Williams’ home is the blueprint for the ones to follow. These homes are not only built with entirely donated funds, but also constructed with energy-efficiency in the forefront of planning, which should cut down on future utility costs. Williams’ home was built with double insulation in the attic and walls, an energy-saving hot water heater, all LED lights, and other energy-efficient items. Williams said his youngest daughter traveled from Little Rock recently for a visit and he was so proud to show her his new home.
Over the last year, as pedestrians and travelers observed the progress of Williams’ home being built and witnessed the extraordinary acts of kindness and goodwill taking place, many expressed feeling something tangible in the air. Some might call it magical or miraculous. Williams and the guys from Banner Hope will tell you it’s called faith, fellowship, and community. As Williams has said before when talking about walking down the street and waving at the neighbors, “There aren’t many places left where you can do that. Hope still has that close, family atmosphere.” He’s right. There aren’t many places left where a community rallies such as this one did to help a man in need, or many places where the county’s law enforcement will partner with a local church to provide a program geared for rehabilitation and serving others. Everyone who has been involved in this project from the start, or even those who have just happened by Hickory and Long lately, can visibly see the shining example of true service that now sits on this lot. All can still attest, though, that there is no place like Hope.
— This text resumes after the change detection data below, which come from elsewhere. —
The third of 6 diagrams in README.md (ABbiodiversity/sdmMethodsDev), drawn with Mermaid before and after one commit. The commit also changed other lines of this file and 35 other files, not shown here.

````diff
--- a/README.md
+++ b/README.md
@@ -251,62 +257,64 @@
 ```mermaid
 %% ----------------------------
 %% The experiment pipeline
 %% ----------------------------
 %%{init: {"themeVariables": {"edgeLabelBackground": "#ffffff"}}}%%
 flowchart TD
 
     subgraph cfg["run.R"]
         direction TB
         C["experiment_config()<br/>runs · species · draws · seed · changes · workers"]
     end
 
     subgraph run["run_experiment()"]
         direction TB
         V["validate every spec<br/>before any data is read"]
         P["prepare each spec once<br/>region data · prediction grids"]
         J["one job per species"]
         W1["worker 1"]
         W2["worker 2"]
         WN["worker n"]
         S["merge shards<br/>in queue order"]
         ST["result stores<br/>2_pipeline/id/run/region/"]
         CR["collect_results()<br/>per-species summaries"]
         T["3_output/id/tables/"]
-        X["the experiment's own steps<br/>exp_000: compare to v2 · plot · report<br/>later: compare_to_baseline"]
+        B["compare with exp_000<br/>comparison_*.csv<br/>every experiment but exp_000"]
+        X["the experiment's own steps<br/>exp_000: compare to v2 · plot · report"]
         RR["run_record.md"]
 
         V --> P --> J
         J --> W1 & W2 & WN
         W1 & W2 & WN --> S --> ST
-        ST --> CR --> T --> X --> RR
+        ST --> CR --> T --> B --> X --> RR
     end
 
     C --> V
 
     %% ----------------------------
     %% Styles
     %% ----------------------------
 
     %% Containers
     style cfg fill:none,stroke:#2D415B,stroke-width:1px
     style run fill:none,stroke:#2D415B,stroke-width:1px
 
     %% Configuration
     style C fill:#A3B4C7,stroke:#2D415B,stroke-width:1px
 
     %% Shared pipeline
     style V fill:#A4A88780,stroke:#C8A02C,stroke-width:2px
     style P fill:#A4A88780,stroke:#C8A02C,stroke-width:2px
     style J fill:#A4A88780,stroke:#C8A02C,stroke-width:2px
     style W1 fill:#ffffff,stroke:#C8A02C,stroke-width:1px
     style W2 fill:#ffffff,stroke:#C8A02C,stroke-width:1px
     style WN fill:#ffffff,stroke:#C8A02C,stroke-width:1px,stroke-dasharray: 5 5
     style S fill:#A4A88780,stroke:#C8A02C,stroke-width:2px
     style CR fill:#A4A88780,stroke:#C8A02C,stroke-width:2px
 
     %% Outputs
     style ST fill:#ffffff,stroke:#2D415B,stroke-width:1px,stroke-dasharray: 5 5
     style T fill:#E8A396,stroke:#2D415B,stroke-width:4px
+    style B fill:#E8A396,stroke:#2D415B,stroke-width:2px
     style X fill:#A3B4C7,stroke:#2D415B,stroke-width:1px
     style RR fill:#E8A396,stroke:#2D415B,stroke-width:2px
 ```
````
Anyone who would like to make a donation to funding for the finishing touches of David Williams’ home ,more tiny houses, or Banner Hope Center can go to the FBC of Hope website and click Banner Hope Center.